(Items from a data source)

---*---

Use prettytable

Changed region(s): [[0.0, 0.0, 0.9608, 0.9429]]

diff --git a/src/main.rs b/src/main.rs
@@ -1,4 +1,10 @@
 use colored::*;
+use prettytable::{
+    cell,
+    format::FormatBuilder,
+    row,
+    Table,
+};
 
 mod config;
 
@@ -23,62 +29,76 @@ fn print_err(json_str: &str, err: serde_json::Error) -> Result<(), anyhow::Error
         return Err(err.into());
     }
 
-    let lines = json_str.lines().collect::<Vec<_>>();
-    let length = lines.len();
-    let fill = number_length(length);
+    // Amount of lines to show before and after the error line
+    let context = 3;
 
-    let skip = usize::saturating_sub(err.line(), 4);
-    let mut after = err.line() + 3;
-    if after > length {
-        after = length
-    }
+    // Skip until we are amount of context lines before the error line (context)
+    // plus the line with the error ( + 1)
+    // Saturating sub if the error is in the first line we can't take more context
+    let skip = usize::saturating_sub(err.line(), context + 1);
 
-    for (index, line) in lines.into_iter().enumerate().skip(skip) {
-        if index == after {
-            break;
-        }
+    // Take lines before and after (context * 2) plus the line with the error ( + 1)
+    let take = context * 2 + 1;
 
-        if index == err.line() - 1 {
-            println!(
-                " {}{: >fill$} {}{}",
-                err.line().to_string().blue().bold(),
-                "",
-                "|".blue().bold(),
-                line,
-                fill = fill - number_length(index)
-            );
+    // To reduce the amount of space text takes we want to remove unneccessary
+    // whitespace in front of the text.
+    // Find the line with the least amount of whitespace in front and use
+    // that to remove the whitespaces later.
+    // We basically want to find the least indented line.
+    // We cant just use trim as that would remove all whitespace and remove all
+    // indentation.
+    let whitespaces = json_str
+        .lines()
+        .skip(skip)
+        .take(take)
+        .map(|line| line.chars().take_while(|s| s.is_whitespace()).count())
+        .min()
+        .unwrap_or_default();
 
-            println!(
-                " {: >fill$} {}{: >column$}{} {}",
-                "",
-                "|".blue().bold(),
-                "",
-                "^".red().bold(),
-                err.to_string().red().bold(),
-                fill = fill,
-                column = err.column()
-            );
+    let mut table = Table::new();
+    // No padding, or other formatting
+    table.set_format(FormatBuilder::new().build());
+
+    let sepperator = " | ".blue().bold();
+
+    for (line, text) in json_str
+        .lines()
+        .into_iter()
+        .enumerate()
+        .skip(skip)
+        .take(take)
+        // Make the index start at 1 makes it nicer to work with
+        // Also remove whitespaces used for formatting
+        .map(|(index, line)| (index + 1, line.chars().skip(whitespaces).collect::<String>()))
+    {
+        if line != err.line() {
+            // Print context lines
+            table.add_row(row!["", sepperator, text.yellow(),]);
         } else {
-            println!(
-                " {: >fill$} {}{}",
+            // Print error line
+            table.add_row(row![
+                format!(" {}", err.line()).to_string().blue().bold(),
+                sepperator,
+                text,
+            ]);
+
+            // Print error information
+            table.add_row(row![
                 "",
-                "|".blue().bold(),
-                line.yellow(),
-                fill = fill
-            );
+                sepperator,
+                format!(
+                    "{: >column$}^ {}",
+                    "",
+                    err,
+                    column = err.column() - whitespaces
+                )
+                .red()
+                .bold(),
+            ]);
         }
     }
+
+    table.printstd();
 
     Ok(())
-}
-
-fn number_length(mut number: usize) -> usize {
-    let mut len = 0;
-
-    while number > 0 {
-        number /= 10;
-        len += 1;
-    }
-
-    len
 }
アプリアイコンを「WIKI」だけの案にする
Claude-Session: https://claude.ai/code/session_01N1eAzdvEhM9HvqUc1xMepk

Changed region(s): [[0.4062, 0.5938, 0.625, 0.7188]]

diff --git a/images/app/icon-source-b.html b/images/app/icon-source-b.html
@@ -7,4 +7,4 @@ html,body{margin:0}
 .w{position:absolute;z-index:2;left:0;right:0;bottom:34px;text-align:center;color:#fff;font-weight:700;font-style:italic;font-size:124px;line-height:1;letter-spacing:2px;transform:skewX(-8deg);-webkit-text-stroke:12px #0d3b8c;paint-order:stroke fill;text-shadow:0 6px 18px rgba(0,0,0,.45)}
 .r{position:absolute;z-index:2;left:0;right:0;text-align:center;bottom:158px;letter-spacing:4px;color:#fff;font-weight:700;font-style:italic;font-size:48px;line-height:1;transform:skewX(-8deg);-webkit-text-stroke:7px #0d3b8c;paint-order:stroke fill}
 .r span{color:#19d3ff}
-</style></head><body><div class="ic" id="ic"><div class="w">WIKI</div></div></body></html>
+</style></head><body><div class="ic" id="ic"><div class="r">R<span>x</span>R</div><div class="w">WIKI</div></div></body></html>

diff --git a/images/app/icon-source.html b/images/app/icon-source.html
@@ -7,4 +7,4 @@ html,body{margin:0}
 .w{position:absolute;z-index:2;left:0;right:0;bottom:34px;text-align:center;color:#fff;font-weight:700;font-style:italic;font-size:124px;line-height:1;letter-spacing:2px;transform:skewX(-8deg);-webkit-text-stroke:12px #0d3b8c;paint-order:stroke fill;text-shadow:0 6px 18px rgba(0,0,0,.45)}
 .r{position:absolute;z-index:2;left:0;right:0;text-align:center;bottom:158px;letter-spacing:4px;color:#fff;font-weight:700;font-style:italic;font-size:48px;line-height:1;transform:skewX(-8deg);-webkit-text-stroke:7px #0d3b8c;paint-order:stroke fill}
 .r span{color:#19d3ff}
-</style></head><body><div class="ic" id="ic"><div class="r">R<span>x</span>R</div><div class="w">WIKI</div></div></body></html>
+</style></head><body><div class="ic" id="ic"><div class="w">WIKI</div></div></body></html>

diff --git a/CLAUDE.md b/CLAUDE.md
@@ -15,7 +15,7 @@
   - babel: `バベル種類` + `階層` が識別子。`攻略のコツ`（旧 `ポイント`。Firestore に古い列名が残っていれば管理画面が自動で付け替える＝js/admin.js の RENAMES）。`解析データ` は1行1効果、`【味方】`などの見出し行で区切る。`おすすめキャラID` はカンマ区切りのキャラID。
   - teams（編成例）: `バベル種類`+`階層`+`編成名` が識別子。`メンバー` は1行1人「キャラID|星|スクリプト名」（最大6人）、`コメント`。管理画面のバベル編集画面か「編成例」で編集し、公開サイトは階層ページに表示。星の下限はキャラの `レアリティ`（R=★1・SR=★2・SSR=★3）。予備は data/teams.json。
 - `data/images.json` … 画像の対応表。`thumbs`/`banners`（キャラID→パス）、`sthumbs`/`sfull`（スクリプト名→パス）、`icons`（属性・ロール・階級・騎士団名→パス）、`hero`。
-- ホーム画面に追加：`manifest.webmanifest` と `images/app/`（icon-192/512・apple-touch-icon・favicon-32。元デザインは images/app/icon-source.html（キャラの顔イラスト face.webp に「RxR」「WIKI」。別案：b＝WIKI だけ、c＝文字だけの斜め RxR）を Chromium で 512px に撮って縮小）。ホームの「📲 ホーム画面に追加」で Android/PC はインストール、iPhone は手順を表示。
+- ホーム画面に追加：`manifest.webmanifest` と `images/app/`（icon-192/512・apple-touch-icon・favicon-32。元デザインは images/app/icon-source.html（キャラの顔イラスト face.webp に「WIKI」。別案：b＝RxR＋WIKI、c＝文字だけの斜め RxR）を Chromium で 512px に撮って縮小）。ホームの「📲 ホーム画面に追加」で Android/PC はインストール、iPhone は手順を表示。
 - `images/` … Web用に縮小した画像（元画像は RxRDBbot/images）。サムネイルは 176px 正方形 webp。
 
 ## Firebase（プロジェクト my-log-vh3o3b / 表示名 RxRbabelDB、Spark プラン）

---*---

| What the task asks |
Repeat each line of the data exactly as it appears above.

| Solution below |
Use prettytable

Changed region(s): [[0.0, 0.0, 0.9608, 0.9429]]

diff --git a/src/main.rs b/src/main.rs
@@ -1,4 +1,10 @@
 use colored::*;
+use prettytable::{
+    cell,
+    format::FormatBuilder,
+    row,
+    Table,
+};
 
 mod config;
 
@@ -23,62 +29,76 @@ fn print_err(json_str: &str, err: serde_json::Error) -> Result<(), anyhow::Error
         return Err(err.into());
     }
 
-    let lines = json_str.lines().collect::<Vec<_>>();
-    let length = lines.len();
-    let fill = number_length(length);
+    // Amount of lines to show before and after the error line
+    let context = 3;
 
-    let skip = usize::saturating_sub(err.line(), 4);
-    let mut after = err.line() + 3;
-    if after > length {
-        after = length
-    }
+    // Skip until we are amount of context lines before the error line (context)
+    // plus the line with the error ( + 1)
+    // Saturating sub if the error is in the first line we can't take more context
+    let skip = usize::saturating_sub(err.line(), context + 1);
 
-    for (index, line) in lines.into_iter().enumerate().skip(skip) {
-        if index == after {
-            break;
-        }
+    // Take lines before and after (context * 2) plus the line with the error ( + 1)
+    let take = context * 2 + 1;
 
-        if index == err.line() - 1 {
-            println!(
-                " {}{: >fill$} {}{}",
-                err.line().to_string().blue().bold(),
-                "",
-                "|".blue().bold(),
-                line,
-                fill = fill - number_length(index)
-            );
+    // To reduce the amount of space text takes we want to remove unneccessary
+    // whitespace in front of the text.
+    // Find the line with the least amount of whitespace in front and use
+    // that to remove the whitespaces later.
+    // We basically want to find the least indented line.
+    // We cant just use trim as that would remove all whitespace and remove all
+    // indentation.
+    let whitespaces = json_str
+        .lines()
+        .skip(skip)
+        .take(take)
+        .map(|line| line.chars().take_while(|s| s.is_whitespace()).count())
+        .min()
+        .unwrap_or_default();
 
-            println!(
-                " {: >fill$} {}{: >column$}{} {}",
-                "",
-                "|".blue().bold(),
-                "",
-                "^".red().bold(),
-                err.to_string().red().bold(),
-                fill = fill,
-                column = err.column()
-            );
+    let mut table = Table::new();
+    // No padding, or other formatting
+    table.set_format(FormatBuilder::new().build());
+
+    let sepperator = " | ".blue().bold();
+
+    for (line, text) in json_str
+        .lines()
+        .into_iter()
+        .enumerate()
+        .skip(skip)
+        .take(take)
+        // Make the index start at 1 makes it nicer to work with
+        // Also remove whitespaces used for formatting
+        .map(|(index, line)| (index + 1, line.chars().skip(whitespaces).collect::<String>()))
+    {
+        if line != err.line() {
+            // Print context lines
+            table.add_row(row!["", sepperator, text.yellow(),]);
         } else {
-            println!(
-                " {: >fill$} {}{}",
+            // Print error line
+            table.add_row(row![
+                format!(" {}", err.line()).to_string().blue().bold(),
+                sepperator,
+                text,
+            ]);
+
+            // Print error information
+            table.add_row(row![
                 "",
-                "|".blue().bold(),
-                line.yellow(),
-                fill = fill
-            );
+                sepperator,
+                format!(
+                    "{: >column$}^ {}",
+                    "",
+                    err,
+                    column = err.column() - whitespaces
+                )
+                .red()
+                .bold(),
+            ]);
         }
     }
+
+    table.printstd();
 
     Ok(())
-}
-
-fn number_length(mut number: usize) -> usize {
-    let mut len = 0;
-
-    while number > 0 {
-        number /= 10;
-        len += 1;
-    }
-
-    len
 }
アプリアイコンを「WIKI」だけの案にする
Claude-Session: https://claude.ai/code/session_01N1eAzdvEhM9HvqUc1xMepk

Changed region(s): [[0.4062, 0.5938, 0.625, 0.7188]]

diff --git a/images/app/icon-source-b.html b/images/app/icon-source-b.html
@@ -7,4 +7,4 @@ html,body{margin:0}
 .w{position:absolute;z-index:2;left:0;right:0;bottom:34px;text-align:center;color:#fff;font-weight:700;font-style:italic;font-size:124px;line-height:1;letter-spacing:2px;transform:skewX(-8deg);-webkit-text-stroke:12px #0d3b8c;paint-order:stroke fill;text-shadow:0 6px 18px rgba(0,0,0,.45)}
 .r{position:absolute;z-index:2;left:0;right:0;text-align:center;bottom:158px;letter-spacing:4px;color:#fff;font-weight:700;font-style:italic;font-size:48px;line-height:1;transform:skewX(-8deg);-webkit-text-stroke:7px #0d3b8c;paint-order:stroke fill}
 .r span{color:#19d3ff}
-</style></head><body><div class="ic" id="ic"><div class="w">WIKI</div></div></body></html>
+</style></head><body><div class="ic" id="ic"><div class="r">R<span>x</span>R</div><div class="w">WIKI</div></div></body></html>

diff --git a/images/app/icon-source.html b/images/app/icon-source.html
@@ -7,4 +7,4 @@ html,body{margin:0}
 .w{position:absolute;z-index:2;left:0;right:0;bottom:34px;text-align:center;color:#fff;font-weight:700;font-style:italic;font-size:124px;line-height:1;letter-spacing:2px;transform:skewX(-8deg);-webkit-text-stroke:12px #0d3b8c;paint-order:stroke fill;text-shadow:0 6px 18px rgba(0,0,0,.45)}
 .r{position:absolute;z-index:2;left:0;right:0;text-align:center;bottom:158px;letter-spacing:4px;color:#fff;font-weight:700;font-style:italic;font-size:48px;line-height:1;transform:skewX(-8deg);-webkit-text-stroke:7px #0d3b8c;paint-order:stroke fill}
 .r span{color:#19d3ff}
-</style></head><body><div class="ic" id="ic"><div class="r">R<span>x</span>R</div><div class="w">WIKI</div></div></body></html>
+</style></head><body><div class="ic" id="ic"><div class="w">WIKI</div></div></body></html>

diff --git a/CLAUDE.md b/CLAUDE.md
@@ -15,7 +15,7 @@
   - babel: `バベル種類` + `階層` が識別子。`攻略のコツ`（旧 `ポイント`。Firestore に古い列名が残っていれば管理画面が自動で付け替える＝js/admin.js の RENAMES）。`解析データ` は1行1効果、`【味方】`などの見出し行で区切る。`おすすめキャラID` はカンマ区切りのキャラID。
   - teams（編成例）: `バベル種類`+`階層`+`編成名` が識別子。`メンバー` は1行1人「キャラID|星|スクリプト名」（最大6人）、`コメント`。管理画面のバベル編集画面か「編成例」で編集し、公開サイトは階層ページに表示。星の下限はキャラの `レアリティ`（R=★1・SR=★2・SSR=★3）。予備は data/teams.json。
 - `data/images.json` … 画像の対応表。`thumbs`/`banners`（キャラID→パス）、`sthumbs`/`sfull`（スクリプト名→パス）、`icons`（属性・ロール・階級・騎士団名→パス）、`hero`。
-- ホーム画面に追加：`manifest.webmanifest` と `images/app/`（icon-192/512・apple-touch-icon・favicon-32。元デザインは images/app/icon-source.html（キャラの顔イラスト face.webp に「RxR」「WIKI」。別案：b＝WIKI だけ、c＝文字だけの斜め RxR）を Chromium で 512px に撮って縮小）。ホームの「📲 ホーム画面に追加」で Android/PC はインストール、iPhone は手順を表示。
+- ホーム画面に追加：`manifest.webmanifest` と `images/app/`（icon-192/512・apple-touch-icon・favicon-32。元デザインは images/app/icon-source.html（キャラの顔イラスト face.webp に「WIKI」。別案：b＝RxR＋WIKI、c＝文字だけの斜め RxR）を Chromium で 512px に撮って縮小）。ホームの「📲 ホーム画面に追加」で Android/PC はインストール、iPhone は手順を表示。
 - `images/` … Web用に縮小した画像（元画像は RxRDBbot/images）。サムネイルは 176px 正方形 webp。
 
 ## Firebase（プロジェクト my-log-vh3o3b / 表示名 RxRbabelDB、Spark プラン）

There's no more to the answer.